Cargo is every emerging filmmaker’s dream. A short, lauded at Tropfest, captures studio eyes with a premise more than worthy of a fully funded feature, here adapted to thrilling if flawed effect.
Taking over as the dad who has to deliver his baby to safety’s arms before he soon joins the undead horde aimlessly wandering rural Australia, Martin Freeman’s race against time has here been fleshed out from a 7 minute shocker into well over two hours.
Adding, as one might expect, several new characters and a back-story which fills the opening act, the action that leads to the film’s confluence with it’s origin is largely extraneous and as with the short could just as well have been excised. This segment may have remained relevant but for a later, considered examination of the particular tragic circumstances that brought Freeman’s character to this point and the impact on the film’s central, sympathetic figure. Even within Cargo’s lengthy runtime this element’s absence, and what it could have brought to the story, is notably conspicuous.
Certainly one seeming call-back to the Festival short in an early scene is never fully revisited or followed through on, it’s presence in the story’s previous iteration providing a hook for the drama; it’s absence here throughout the breadth of the film’s run resulting in a meandering, ill-defined narrative.
Freeman trying to beat the clock and encountering all manner of obstacles is regardless compelling viewing, for the most part; his coming across one nefarious individual in a circumstance that beggars explanation nonetheless leading to two of the film’s most confronting sequences. Cargo’s revisiting of these elements, among others, in an altogether coincidental and less then probable manner, does little to advance what bears the vestiges of a more adept thriller.
A number of Indigenous men and women who have survived the onslaught of undead appear throughout and present the possibility of an engaging narrative which is never completely realised, with Cargo lingering on the band for precious little time, and then often for more emotive, stylistic sequences less heavy on dialogue. It is at these junctures when the film’s excellent cinematography is most apparent.
An Indigenous child, ultimately linking this fixture of the film with the overarching narrative, joins the father for much of the picture. This role, aside from their initial and final moments on screen, bears frustrating little consequence for the action comparative to the heft of their presence throughout, the companion being granted significantly less relevance to the evolution of events than the more aged figures.
Worse still, this presence fundamentally shifts the dynamic so better evidenced in the short to the extent that the film’s stated inspiration is rendered as tokenistic as it is at times aptly realized. The film too sacrifices any meaningful length of interaction between Martin’s character and his child due to the availability of multiple persons with which he can converse, their role, and in particular that of Freeman’s youthful companion, ultimately diluting the redoubtable conceit of the short that made it such a prospect for a feature-length adaptation.

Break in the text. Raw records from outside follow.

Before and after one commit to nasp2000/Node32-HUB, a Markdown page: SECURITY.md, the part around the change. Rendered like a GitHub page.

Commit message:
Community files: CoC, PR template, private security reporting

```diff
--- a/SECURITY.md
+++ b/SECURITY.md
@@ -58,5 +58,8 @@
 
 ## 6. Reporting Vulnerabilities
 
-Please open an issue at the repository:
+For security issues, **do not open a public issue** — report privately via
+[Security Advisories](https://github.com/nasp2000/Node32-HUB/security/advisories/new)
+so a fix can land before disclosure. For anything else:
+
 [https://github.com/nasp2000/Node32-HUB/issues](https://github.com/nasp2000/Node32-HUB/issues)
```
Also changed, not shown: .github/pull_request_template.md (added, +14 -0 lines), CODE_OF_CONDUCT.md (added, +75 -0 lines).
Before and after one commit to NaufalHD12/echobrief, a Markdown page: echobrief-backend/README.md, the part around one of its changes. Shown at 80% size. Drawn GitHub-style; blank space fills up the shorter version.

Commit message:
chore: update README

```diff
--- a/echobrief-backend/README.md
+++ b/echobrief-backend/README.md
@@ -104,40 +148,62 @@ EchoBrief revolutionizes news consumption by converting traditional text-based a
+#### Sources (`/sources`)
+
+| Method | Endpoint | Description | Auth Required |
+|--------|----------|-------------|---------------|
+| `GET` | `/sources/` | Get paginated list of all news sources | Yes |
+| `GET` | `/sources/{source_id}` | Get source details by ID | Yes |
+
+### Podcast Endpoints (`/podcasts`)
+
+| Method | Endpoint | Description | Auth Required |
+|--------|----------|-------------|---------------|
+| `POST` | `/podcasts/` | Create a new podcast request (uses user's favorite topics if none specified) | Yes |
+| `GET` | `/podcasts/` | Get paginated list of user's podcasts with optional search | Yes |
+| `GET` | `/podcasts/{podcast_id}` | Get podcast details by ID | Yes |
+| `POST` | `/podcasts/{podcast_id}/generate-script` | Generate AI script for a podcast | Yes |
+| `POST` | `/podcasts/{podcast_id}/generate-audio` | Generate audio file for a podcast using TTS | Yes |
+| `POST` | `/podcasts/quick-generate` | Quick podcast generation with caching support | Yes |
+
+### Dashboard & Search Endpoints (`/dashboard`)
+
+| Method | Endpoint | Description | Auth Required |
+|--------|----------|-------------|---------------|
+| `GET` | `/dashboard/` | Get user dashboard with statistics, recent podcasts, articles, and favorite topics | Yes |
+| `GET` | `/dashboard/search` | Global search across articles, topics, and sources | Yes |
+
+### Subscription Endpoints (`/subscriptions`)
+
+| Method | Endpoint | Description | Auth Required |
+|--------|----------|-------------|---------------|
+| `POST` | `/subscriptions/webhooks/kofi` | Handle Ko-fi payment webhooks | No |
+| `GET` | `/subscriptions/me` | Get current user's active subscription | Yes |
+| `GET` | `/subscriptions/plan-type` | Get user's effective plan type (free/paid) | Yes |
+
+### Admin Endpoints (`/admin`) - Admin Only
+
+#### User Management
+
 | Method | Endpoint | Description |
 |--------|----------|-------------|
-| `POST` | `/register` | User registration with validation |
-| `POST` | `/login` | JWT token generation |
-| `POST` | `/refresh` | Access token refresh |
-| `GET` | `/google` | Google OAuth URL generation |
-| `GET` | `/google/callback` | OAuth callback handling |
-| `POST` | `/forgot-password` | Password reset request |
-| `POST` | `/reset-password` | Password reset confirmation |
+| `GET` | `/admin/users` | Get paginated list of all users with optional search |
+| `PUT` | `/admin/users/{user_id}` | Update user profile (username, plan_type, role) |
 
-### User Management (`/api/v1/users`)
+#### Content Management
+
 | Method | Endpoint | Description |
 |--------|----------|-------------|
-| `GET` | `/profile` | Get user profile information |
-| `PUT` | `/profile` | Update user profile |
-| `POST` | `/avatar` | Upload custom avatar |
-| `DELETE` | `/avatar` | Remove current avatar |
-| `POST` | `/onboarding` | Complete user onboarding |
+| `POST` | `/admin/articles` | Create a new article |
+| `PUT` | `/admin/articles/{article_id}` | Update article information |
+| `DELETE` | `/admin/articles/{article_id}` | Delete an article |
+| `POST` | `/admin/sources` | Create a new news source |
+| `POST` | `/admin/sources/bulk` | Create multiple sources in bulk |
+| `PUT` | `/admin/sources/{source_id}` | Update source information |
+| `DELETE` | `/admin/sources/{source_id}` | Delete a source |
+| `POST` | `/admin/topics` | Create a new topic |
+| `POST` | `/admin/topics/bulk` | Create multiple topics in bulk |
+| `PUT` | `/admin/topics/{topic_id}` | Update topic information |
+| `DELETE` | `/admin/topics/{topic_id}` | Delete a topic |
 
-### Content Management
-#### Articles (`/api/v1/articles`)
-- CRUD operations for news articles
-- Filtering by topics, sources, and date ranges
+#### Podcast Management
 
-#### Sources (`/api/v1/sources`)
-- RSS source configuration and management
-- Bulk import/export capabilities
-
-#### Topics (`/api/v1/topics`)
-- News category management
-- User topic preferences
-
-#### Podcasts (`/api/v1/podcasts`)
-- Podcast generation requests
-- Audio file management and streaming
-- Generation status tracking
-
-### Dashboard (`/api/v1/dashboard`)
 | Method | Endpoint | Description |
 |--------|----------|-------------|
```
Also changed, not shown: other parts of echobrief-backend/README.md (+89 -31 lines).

To this end, this version of the conclusion by which the Tropfest entry so distinguished itself, only one aspect of the powerful original piece that is worth seeking out, if stylistically consistent markedly lacks the substance and suspense of it’s predecessor, the further presence fundamentally shifting the stakes and marginalising the shock and impact of what worked to thrilling effect in the short.
As engaging at times as it is not infrequently ill-considered, Freeman regardless manages to elevate the still moving thriller that benefits in part from a series of shrewd casting calls.
Cargo screened at the Adelaide Film Festival and will be available on Netflix
Cargo on Film Fight Club